**Assignment**.
Repeat the data exactly. Pictures are not part of the copy.

Web interface edit records

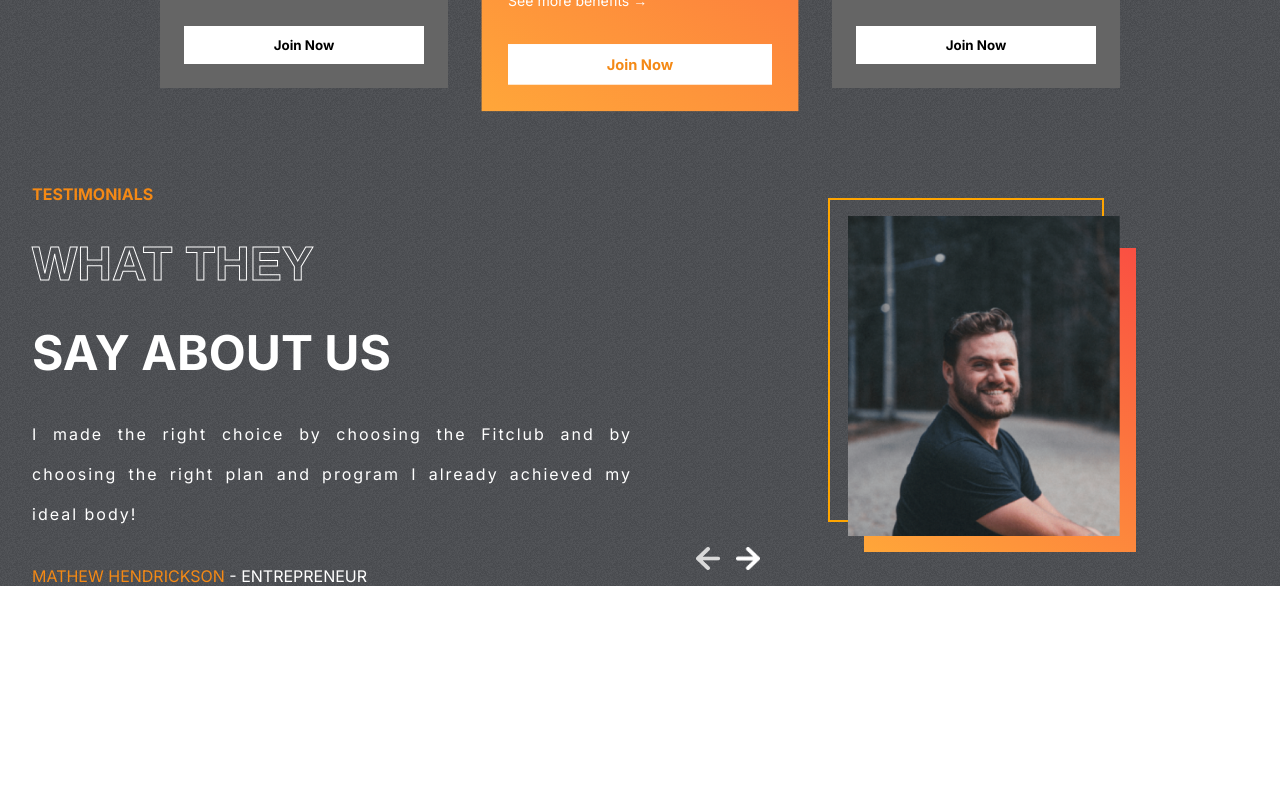
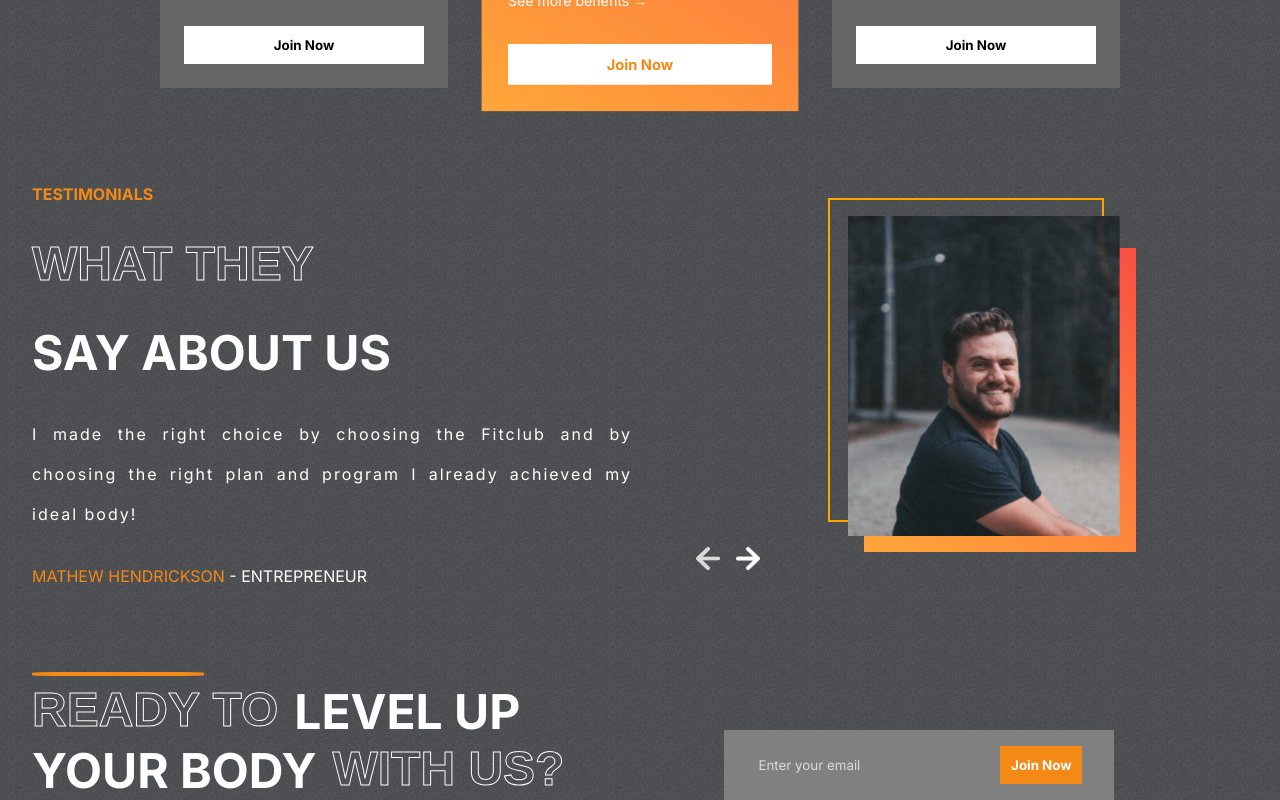
Before and after one commit to drakata27/react-fit-club, a React (Create React App) app: page / in a window 1280 px wide. Shown: the part 2347-3147 px from the top of the page. Before the commit the page ends 2933 px from the top, so only its background shows below. Built offline with nearby package versions, Linux system fonts and the light colour scheme.

Commit message:
Completed Join Component

```diff
--- a/src/App.js
+++ b/src/App.js
@@ -1,5 +1,6 @@
 import './App.css';
 import Hero from './components/Hero/Hero';
+import Join from './components/Join/Join';
 import Plans from './components/Plans/Plans';
 import Programs from './components/Programs/Programs';
 import Reasons from './components/Reasons/Reasons';
@@ -13,6 +14,7 @@
         <Reasons />
         <Plans />
         <Testimonials />
+        <Join />
     </div>
   );
 }
--- /dev/null
+++ b/src/components/Join/Join.css
@@ -0,0 +1,55 @@
+.Join{
+    display: flex;
+    padding: 0 2rem;
+    gap: 10rem;
+}
+
+.left-j{
+    color: white;
+    font-size: 3rem;
+    font-weight: bold;
+    text-transform: uppercase;
+    position: relative;
+}
+
+.left-j>hr{
+    position: absolute;
+    width: 10.5rem;
+    border: 2px solid var(--orange);
+    border-radius: 20%;
+    margin: -10px 0;
+}
+
+.left-j>div{
+    display: flex;
+    gap: 1rem;
+}
+
+.right-j{
+    display: flex;
+    justify-content: center;
+    align-items: flex-end;
+}
+
+.email-container{
+    display: flex;
+    gap: 3rem;
+    background-color: gray;
+    padding: 1rem 2rem;
+}
+
+.email-container>input{
+    background-color: transparent;
+    border: none;
+    outline: none;
+    color: var(--lightgray);
+}
+
+::placeholder{
+    color: var(--lightgray);
+}
+
+.btn-j{
+    background-color: var(--orange);
+    color: white;
+}
--- /dev/null
+++ b/src/components/Join/Join.jsx
@@ -0,0 +1,49 @@
+import React, { useRef } from 'react'
+import './Join.css'
+import emailjs from '@emailjs/browser'
+
+const Join = () => {
+    const form = useRef()
+    let formText = "Enter your email"
+
+    const sendEmail = (e) => {
+        e.preventDefault();
+
+        emailjs.sendForm('service_5f8acdg', 'template_qj999ac', form.current,
+         'nAxYB3RJNPU1CPZVy')
+          .then((result) => {
+              console.log(result.text);
+              alert("Check your email");
+              form.current.reset();
+              formText = "Enter your email"
+          }, (error) => {
+              console.log(error.text);
+          });
+      };
+
+  return (
+    <div className="Join" id="join-us">
+        {/* Left side */}
+        <div className="left-j">
+            <hr />
+            <div>
+                <span className='stroke-text'>ready to</span>
+                <span>level up</span>
+            </div>
+            <div>
+                <span>your body</span>
+                <span className='stroke-text'>with us?</span>
+            </div>
+        </div>
+        {/* Right side */}
+        <div className="right-j">
+            <form ref={form} className="email-container" onSubmit={sendEmail}>
+                <input type="email" name='user_email' placeholder={formText}/>
+                <button className='btn btn-j'>Join Now</button>
+            </form>
+        </div>
+    </div>
+  )
+}
+
+export default Join
```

**Answer for the task**.
Before and after one commit to drakata27/react-fit-club, a React (Create React App) app: page / in a window 1280 px wide. Shown: the part 2347-3147 px from the top of the page. Before the commit the page ends 2933 px from the top, so only its background shows below. Built offline with nearby package versions, Linux system fonts and the light colour scheme.

Commit message:
Completed Join Component

```diff
--- a/src/App.js
+++ b/src/App.js
@@ -1,5 +1,6 @@
 import './App.css';
 import Hero from './components/Hero/Hero';
+import Join from './components/Join/Join';
 import Plans from './components/Plans/Plans';
 import Programs from './components/Programs/Programs';
 import Reasons from './components/Reasons/Reasons';
@@ -13,6 +14,7 @@
         <Reasons />
         <Plans />
         <Testimonials />
+        <Join />
     </div>
   );
 }
--- /dev/null
+++ b/src/components/Join/Join.css
@@ -0,0 +1,55 @@
+.Join{
+    display: flex;
+    padding: 0 2rem;
+    gap: 10rem;
+}
+
+.left-j{
+    color: white;
+    font-size: 3rem;
+    font-weight: bold;
+    text-transform: uppercase;
+    position: relative;
+}
+
+.left-j>hr{
+    position: absolute;
+    width: 10.5rem;
+    border: 2px solid var(--orange);
+    border-radius: 20%;
+    margin: -10px 0;
+}
+
+.left-j>div{
+    display: flex;
+    gap: 1rem;
+}
+
+.right-j{
+    display: flex;
+    justify-content: center;
+    align-items: flex-end;
+}
+
+.email-container{
+    display: flex;
+    gap: 3rem;
+    background-color: gray;
+    padding: 1rem 2rem;
+}
+
+.email-container>input{
+    background-color: transparent;
+    border: none;
+    outline: none;
+    color: var(--lightgray);
+}
+
+::placeholder{
+    color: var(--lightgray);
+}
+
+.btn-j{
+    background-color: var(--orange);
+    color: white;
+}
--- /dev/null
+++ b/src/components/Join/Join.jsx
@@ -0,0 +1,49 @@
+import React, { useRef } from 'react'
+import './Join.css'
+import emailjs from '@emailjs/browser'
+
+const Join = () => {
+    const form = useRef()
+    let formText = "Enter your email"
+
+    const sendEmail = (e) => {
+        e.preventDefault();
+
+        emailjs.sendForm('service_5f8acdg', 'template_qj999ac', form.current,
+         'nAxYB3RJNPU1CPZVy')
+          .then((result) => {
+              console.log(result.text);
+              alert("Check your email");
+              form.current.reset();
+              formText = "Enter your email"
+          }, (error) => {
+              console.log(error.text);
+          });
+      };
+
+  return (
+    <div className="Join" id="join-us">
+        {/* Left side */}
+        <div className="left-j">
+            <hr />
+            <div>
+                <span className='stroke-text'>ready to</span>
+                <span>level up</span>
+            </div>
+            <div>
+                <span>your body</span>
+                <span className='stroke-text'>with us?</span>
+            </div>
+        </div>
+        {/* Right side */}
+        <div className="right-j">
+            <form ref={form} className="email-container" onSubmit={sendEmail}>
+                <input type="email" name='user_email' placeholder={formText}/>
+                <button className='btn btn-j'>Join Now</button>
+            </form>
+        </div>
+    </div>
+  )
+}
+
+export default Join
```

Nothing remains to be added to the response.